"Chains" is a song from the illustrious Goffin-King catalog, originally recorded by The Cookies in 1962. The Cookies were best known at that point as the backup singers for Little Eva of "Locomotion" fame (to say nothing of "Keep Your Hands Off My Baby"), but they actually backed up several different singers at various points; in fact, "Chains" was one of their rare hits on their own, and a minor one at that. I'm unfamiliar with the original and today am once again unable to find it on the interwebs (if someone else can find a link, pass it along!), so unfortunately we'll have to skip that listen for now. What little I've read about "Chains" suggests that it was a bigger hit in Liverpool than almost anywhere else, a favorite of lots of local bands in the Merseyside scene.

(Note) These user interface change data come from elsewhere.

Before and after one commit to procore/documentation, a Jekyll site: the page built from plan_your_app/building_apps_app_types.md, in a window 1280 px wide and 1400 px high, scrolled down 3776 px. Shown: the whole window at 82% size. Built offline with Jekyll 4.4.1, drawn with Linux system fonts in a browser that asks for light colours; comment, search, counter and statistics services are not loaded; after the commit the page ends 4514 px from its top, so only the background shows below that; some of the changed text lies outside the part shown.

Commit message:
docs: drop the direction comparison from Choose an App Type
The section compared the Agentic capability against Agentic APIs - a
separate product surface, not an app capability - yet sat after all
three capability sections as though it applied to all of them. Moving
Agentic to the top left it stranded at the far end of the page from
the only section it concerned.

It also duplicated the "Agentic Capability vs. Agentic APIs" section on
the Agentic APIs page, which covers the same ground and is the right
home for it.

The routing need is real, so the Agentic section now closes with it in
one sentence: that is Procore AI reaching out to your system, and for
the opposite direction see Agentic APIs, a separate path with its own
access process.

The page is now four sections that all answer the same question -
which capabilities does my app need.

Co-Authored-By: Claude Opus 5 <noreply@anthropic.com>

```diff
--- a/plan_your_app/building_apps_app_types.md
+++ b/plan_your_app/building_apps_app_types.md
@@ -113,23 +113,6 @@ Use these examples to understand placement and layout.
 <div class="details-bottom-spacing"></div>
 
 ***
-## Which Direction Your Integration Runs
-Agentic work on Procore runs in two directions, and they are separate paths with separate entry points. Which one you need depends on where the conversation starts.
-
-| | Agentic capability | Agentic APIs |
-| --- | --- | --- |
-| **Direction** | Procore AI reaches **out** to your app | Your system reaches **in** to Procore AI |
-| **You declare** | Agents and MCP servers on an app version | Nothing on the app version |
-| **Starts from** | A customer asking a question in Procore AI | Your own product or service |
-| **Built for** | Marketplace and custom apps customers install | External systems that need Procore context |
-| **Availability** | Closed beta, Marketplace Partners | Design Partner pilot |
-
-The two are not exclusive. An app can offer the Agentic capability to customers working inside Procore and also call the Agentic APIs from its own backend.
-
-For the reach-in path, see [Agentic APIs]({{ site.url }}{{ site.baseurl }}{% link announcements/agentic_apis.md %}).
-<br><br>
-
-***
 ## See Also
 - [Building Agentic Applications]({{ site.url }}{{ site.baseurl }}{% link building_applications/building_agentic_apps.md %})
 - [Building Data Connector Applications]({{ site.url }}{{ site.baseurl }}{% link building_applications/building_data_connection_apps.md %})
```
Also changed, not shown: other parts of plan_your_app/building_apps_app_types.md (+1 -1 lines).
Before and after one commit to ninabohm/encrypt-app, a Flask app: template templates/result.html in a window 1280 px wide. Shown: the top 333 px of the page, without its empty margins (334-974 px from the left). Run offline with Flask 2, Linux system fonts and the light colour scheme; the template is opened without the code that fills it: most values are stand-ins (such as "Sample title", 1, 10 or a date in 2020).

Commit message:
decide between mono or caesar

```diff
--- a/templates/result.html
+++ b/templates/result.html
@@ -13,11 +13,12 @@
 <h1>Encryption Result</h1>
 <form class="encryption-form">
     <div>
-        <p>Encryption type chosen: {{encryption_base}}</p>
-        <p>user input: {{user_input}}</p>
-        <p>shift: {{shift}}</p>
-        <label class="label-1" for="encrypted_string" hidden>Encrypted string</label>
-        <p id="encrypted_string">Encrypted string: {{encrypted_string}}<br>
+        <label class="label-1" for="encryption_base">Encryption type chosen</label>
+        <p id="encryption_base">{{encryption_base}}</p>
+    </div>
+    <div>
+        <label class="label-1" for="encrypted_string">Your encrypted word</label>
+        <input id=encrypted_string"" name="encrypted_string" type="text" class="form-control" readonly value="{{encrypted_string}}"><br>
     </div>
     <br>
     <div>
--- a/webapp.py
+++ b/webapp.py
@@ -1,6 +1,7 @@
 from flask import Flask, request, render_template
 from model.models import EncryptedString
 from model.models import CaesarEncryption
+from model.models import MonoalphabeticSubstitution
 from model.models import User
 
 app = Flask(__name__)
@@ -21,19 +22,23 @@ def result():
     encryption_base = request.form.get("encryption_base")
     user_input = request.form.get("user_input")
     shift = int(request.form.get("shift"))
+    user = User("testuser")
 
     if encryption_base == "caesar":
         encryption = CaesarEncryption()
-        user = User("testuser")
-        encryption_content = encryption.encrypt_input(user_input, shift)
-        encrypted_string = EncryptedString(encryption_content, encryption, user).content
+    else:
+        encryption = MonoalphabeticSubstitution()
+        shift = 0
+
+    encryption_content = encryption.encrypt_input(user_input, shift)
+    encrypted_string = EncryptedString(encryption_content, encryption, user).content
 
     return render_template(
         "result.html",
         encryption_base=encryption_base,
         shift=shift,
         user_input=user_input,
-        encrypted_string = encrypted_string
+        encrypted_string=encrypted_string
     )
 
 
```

So of course the Beatles had it in their live act too, with George covering the lead vocal. And it apparently seemed like a good one for Please Please Me, the album put together in a marathon 17-hour session to capitalize on the band's newfound fame. The track features the trademark early Beatles harmonica courtesy of John, but not very much of it-- it's in the introduction and really nowhere else, which is almost a little sad. Instead, the rest of the track is dominated by the thick, slowish three-part harmonies in the vocals and a shuffly guitar sound that really does put that Merseyside kind of skiffle sound in mind, doesn't it? I guess maybe it's not so surprising that those bands responded well to this song.
George gets criticized in this song sometimes for not bringing a bit more to it, and also for being out of tune (so says our friend Ian MacDonald, anyway), which-- yes. Okay. It's kind of out of tune. (And not the only Beatles song it's fair to say this about, by the way.) Worse, there's a tentativeness to George's vocal, particularly on the verses where he's singing solo, that can be a little off-putting. I swear "Chains" suffers, too, for its placement on Please Please Me, sandwiched as it is between John's soulful delivery of "Anna (Go to Him)" and Ringo's slightly tuneless but totally, totally spirited vocal on "Boys." By comparison, it's pretty much guaranteed come off the worse. Because on its own, I figure it's not bad. George mostly sounds nervous, or perhaps tired. As we've seen, even on earlier recordings, George is completely capable of delivering a dynamite, energized vocal, but here I think he gets a little comfortable in the laid-back groove of "Chains" and can't quite seem to find his core sound. Listen to Paul on the top notes of the three-part chords on the chorus-- he's giving it his all, as if he can hear that George needs a hand injecting some life into this thing. At least that's how I like to hear it.
So you're not going to hear me trying to argue that "Chains" is the best track ever, or even the best track on Please Please Me, but it's cool enough for my tastes. And speaking of cool, I feel like we need to give Ringo some kind of due here, if nothing else. Not only does he keep everyone in a perfect swing zone, he actually has some pretty killer fills, especially coming out of the verses into the choruses. The second time, in particular, he is doing something with the bass drum that can only be described as sweet. On the coda, too, listen to those cymbals! It's just another moment where Ringo is steadfastly, and modestly, keeping the whole texture really cool and interesting. Rock on Ringo.
"Chains," released in the U.K. side A track 4 of Please Please Me, March 22, 1963; in the U.S., side A track 4 of Introducing the Beatles, January 10, 1964.